A Townsend’s Solitare enjoys the berries from a backyard pyracantha bush.

A Townsend’s Solitare enjoys the berries from a backyard pyracantha bush.

Welcoming the latest wave of Spring migrants

Spring migration – I have been reminded recently just what an amazing spectacle this is!

Spring migration – I have been reminded recently just what an amazing spectacle this is!

A friend of mine from Australia is currently living in Nakusp; migration in Australia is barely noticeable in much of the country. The vast majority of birds there remain year-round; Australian birders do not witness a mass departure in the fall or the dramatic return in the spring. But that’s exactly what’s happening now in B.C.

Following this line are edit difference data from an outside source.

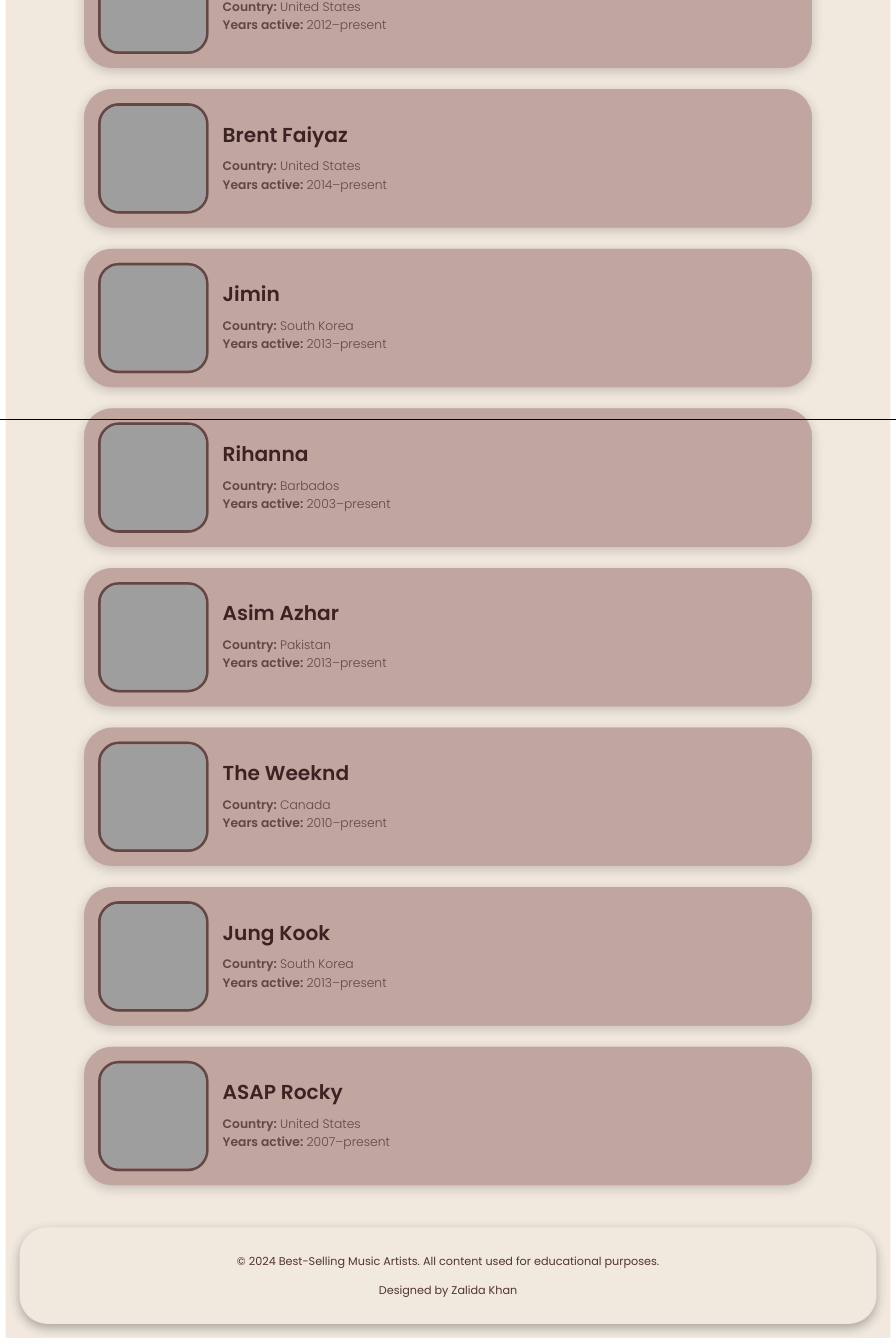
Repository: Zalida-Khan/Frontend-Lab2
Page: /
The author's editor kept a copy of each file at every save. The page is drawn from the files as they stood at one save, then again after the next save.
The browser window is 1280 px wide. The pictures show the part of the page from y = 2305 to 4225 px (the page is 4225 px tall), at 70% of full size.
Pictures or frames that could not be fetched are drawn as grey boxes. The project was rebuilt for these pictures with package versions that can differ from the ones it lists, and the page was loaded fresh each time. Also part of the build but not shown: vite.config.js.

Above is the page before, as saved 2024-10-04 02:27:52.

After the next save:
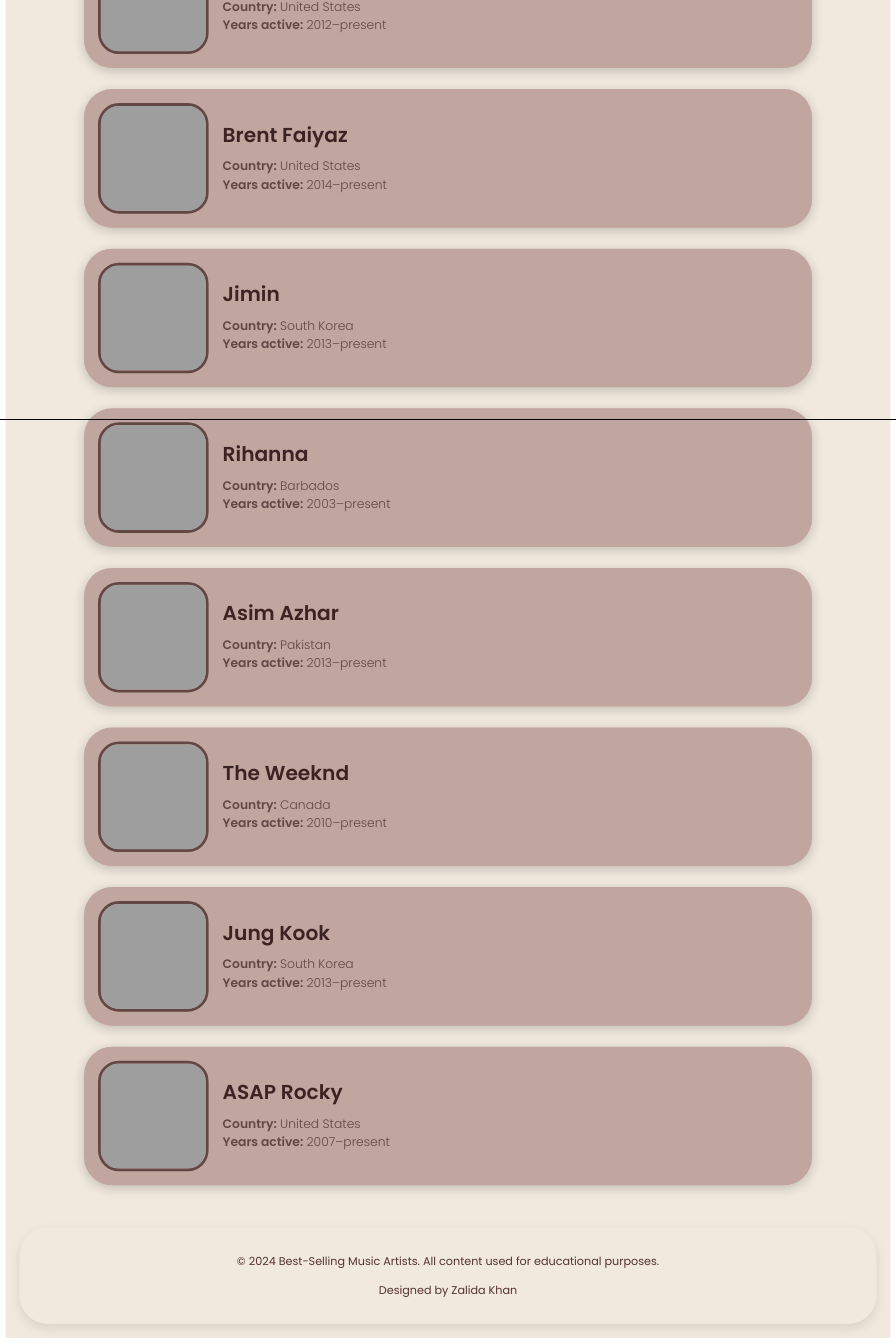
Saved 9 s later.
--- a/src/index.css
+++ b/src/index.css
@@ -86,5 +86,5 @@
     border-radius: 40px;
     margin-top: 30px;
     background-color: rgb(241, 233, 222);
-    box-shadow: 0 6px 15px rgba(0, 0, 0, 0.3);
+    box-shadow: 0 6px 15px rgba(0, 0, 0, 0.1);
 }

I had been away during the Easter long weekend but on Tuesday I spent a few hours birding around town, in Brouse and up to Box and Summit Lake. I saw eleven species of birds that were not here prior to the weekend.

This pattern will continue now for a few more weeks, with new species arriving almost daily. Some of the most noticeable arrivals are the ducks.

During the winter we normally have three or four species on Arrow Lake; so far in April I have seen 16 species of ducks. Other early arrivals include Common Loon, Merlin, Killdeer, Violet-green and Tree Swallows, Ruby-crowned Kinglet, Mountain Bluebird, Townsend’s Solitaire, Yellow-rumped Warbler, Spotted Towhee, Savannah, Lincoln’s and Fox Sparrows and Brewer’s Blackbirds.

In addition to these arrivals, there are other signs marking the changing seasons.

Birds make an assortment of noises all year, but each species has its own unique song that it sings only during the breeding season. Song Sparrows, Black-capped Chickadees, Oregon Juncos, American Robins and Varied Thrush are all singing now. Woodpeckers don’t sing but have their own method of making their presence known; they drum rapidly on trees.

Some woodpeckers, Northern Flickers in particular, have learned that some surfaces make even more noise than a tree trunk. Metal roofs and the metal covers to street lamps seem to be favourites.

In some species, there is a change of plumage in the spring. Most notable is probably the American Goldfinch. All winter long they have been wearing their winter clothes of subdued greens, greys and yellows. But now they are turning bright yellow and sporting small black caps – quite a transformation!

And nest building is well underway in some species. There is a pair of chickadees excavating a hole in a dead birch in my yard and the Bald Eagle is already sitting on eggs at Summit Lake.

At the back of my house I have a pyracantha bush. I planted it years ago because I’d seen birds eating the berries on these bushes elsewhere. But for years nothing came to my berries. They would remain on the bush all winter and then dry up and fall off in spring. But during the last couple of weeks two birds have discovered my pyracantha. First came a robin and then a Townsend’s Solitaire.

Each day, both visit the bush several times to eat a few berries. The robin appears to be the boss; the solitaire quickly leaves if the robin comes back. Both are members of the thrush family and therefore eat insects and berries. The robin will probably remain and nest somewhere in the yard; the solitaire is a migrant and will likely be gone in a few days.

Some of the arriving migrants, such as the Yellow-rumped Warbler and the Ruby-crowned Kinglet, are small forest birds and they may go unnoticed by many people. But during the next week I expect two very obvious species to show up in Nakusp: Osprey and Rufous Hummingbird.

Every year the Osprey shows up here in mid-April and the hummingbird is generally just a few days behind.

If you plan to put out a hummingbird feeder this year, now would be a good time to get it out and give it a good cleaning. Hummingbirds are very susceptible to bacterial and fungal infections, so cleanliness is essential!